START Supplied records

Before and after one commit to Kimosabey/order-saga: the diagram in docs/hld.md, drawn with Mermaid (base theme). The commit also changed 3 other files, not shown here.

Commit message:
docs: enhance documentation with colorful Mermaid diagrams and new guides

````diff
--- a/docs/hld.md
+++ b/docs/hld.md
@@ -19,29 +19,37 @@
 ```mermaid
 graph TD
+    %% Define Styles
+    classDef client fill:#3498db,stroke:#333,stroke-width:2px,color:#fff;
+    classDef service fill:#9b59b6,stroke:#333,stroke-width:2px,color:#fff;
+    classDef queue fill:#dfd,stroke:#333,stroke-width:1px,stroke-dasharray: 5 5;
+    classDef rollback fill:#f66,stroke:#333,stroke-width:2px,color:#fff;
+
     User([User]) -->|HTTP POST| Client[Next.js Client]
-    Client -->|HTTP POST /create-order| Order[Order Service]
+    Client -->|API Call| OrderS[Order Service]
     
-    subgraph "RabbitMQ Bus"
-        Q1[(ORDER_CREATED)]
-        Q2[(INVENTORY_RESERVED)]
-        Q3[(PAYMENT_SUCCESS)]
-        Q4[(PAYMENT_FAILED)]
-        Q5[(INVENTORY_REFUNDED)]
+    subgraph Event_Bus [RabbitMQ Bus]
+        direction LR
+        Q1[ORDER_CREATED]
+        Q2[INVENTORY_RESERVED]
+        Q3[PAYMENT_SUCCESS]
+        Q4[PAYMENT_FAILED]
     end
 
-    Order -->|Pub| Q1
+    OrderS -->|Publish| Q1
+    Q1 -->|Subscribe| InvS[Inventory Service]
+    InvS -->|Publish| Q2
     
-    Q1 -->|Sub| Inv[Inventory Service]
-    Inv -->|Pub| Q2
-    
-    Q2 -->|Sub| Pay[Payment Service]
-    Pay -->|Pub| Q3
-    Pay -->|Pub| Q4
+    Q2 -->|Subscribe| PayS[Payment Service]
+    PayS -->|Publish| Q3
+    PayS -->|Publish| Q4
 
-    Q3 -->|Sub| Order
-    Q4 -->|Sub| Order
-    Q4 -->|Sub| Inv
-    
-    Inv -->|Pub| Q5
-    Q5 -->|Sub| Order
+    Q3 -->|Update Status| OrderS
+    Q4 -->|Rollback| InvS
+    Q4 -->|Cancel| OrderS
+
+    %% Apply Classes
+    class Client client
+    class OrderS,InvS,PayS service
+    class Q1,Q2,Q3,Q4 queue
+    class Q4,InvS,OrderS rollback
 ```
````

END Supplied records
START Supplied records

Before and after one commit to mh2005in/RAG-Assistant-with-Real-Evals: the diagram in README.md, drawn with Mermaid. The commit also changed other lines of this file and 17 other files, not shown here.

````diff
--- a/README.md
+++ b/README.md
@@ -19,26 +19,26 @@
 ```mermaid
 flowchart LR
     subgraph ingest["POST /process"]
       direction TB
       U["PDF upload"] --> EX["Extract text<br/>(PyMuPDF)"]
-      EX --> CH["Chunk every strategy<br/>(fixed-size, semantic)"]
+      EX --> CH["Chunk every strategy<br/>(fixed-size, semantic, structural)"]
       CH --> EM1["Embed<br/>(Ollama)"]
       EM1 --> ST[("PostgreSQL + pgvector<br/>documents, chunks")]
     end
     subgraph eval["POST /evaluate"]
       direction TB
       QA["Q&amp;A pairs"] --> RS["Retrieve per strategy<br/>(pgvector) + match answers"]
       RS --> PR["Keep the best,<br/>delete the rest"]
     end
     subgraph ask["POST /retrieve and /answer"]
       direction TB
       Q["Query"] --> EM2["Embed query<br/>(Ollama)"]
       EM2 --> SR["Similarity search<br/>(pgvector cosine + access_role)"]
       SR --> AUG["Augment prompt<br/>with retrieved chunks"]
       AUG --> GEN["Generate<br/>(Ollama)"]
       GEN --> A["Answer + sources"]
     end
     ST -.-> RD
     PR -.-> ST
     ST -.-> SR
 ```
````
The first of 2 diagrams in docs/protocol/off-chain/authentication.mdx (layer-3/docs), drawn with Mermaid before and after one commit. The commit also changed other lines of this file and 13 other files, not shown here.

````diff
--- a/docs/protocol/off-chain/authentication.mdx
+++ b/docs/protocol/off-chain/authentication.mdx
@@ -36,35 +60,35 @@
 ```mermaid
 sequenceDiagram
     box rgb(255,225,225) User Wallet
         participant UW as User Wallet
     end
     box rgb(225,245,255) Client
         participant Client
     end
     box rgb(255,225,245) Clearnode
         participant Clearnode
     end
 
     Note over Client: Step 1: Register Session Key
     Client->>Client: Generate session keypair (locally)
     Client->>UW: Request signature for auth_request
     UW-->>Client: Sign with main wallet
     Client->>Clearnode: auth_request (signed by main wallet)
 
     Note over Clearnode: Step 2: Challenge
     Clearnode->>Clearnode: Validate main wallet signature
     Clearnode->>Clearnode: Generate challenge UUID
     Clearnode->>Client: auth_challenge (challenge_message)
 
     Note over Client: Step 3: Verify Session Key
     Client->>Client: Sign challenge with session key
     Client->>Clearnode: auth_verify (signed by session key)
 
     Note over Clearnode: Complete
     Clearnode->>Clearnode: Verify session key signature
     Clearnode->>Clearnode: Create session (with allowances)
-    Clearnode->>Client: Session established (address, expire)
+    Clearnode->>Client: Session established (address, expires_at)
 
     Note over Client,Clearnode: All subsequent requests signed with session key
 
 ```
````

END Supplied records
START Supplied records

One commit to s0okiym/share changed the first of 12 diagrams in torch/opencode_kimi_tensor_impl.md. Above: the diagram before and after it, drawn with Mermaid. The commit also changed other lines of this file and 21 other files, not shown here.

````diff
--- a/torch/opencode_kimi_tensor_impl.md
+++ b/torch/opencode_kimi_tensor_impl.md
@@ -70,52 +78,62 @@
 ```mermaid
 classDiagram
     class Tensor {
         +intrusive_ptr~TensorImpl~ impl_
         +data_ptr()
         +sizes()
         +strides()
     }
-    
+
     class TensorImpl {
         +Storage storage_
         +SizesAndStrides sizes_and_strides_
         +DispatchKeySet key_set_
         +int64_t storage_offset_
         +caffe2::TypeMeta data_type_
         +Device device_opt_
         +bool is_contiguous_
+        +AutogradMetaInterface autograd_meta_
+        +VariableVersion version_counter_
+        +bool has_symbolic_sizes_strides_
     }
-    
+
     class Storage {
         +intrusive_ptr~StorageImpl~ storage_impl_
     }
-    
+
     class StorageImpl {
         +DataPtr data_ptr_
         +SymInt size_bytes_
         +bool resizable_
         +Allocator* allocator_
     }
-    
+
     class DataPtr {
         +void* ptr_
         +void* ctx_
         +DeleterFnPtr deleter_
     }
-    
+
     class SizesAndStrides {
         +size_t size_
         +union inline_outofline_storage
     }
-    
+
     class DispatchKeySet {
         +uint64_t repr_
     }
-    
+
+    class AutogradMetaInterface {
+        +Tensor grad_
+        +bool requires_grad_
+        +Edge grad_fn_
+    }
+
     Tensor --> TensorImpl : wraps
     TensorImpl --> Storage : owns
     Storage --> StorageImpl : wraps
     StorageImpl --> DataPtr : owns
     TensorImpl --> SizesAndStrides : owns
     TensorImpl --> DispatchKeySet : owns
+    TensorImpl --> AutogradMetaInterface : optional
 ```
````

END Supplied records

- What is being asked:
In the listing above, find the line containing "box rgb(225,245,255) Client" and the line containing "Note over Clearnode: Step 2: Challenge". Output them and every line between, exactly, and nothing else.

- Result of this task:
     box rgb(225,245,255) Client
         participant Client
     end
     box rgb(255,225,245) Clearnode
         participant Clearnode
     end
 
     Note over Client: Step 1: Register Session Key
     Client->>Client: Generate session keypair (locally)
     Client->>UW: Request signature for auth_request
     UW-->>Client: Sign with main wallet
     Client->>Clearnode: auth_request (signed by main wallet)
 
     Note over Clearnode: Step 2: Challenge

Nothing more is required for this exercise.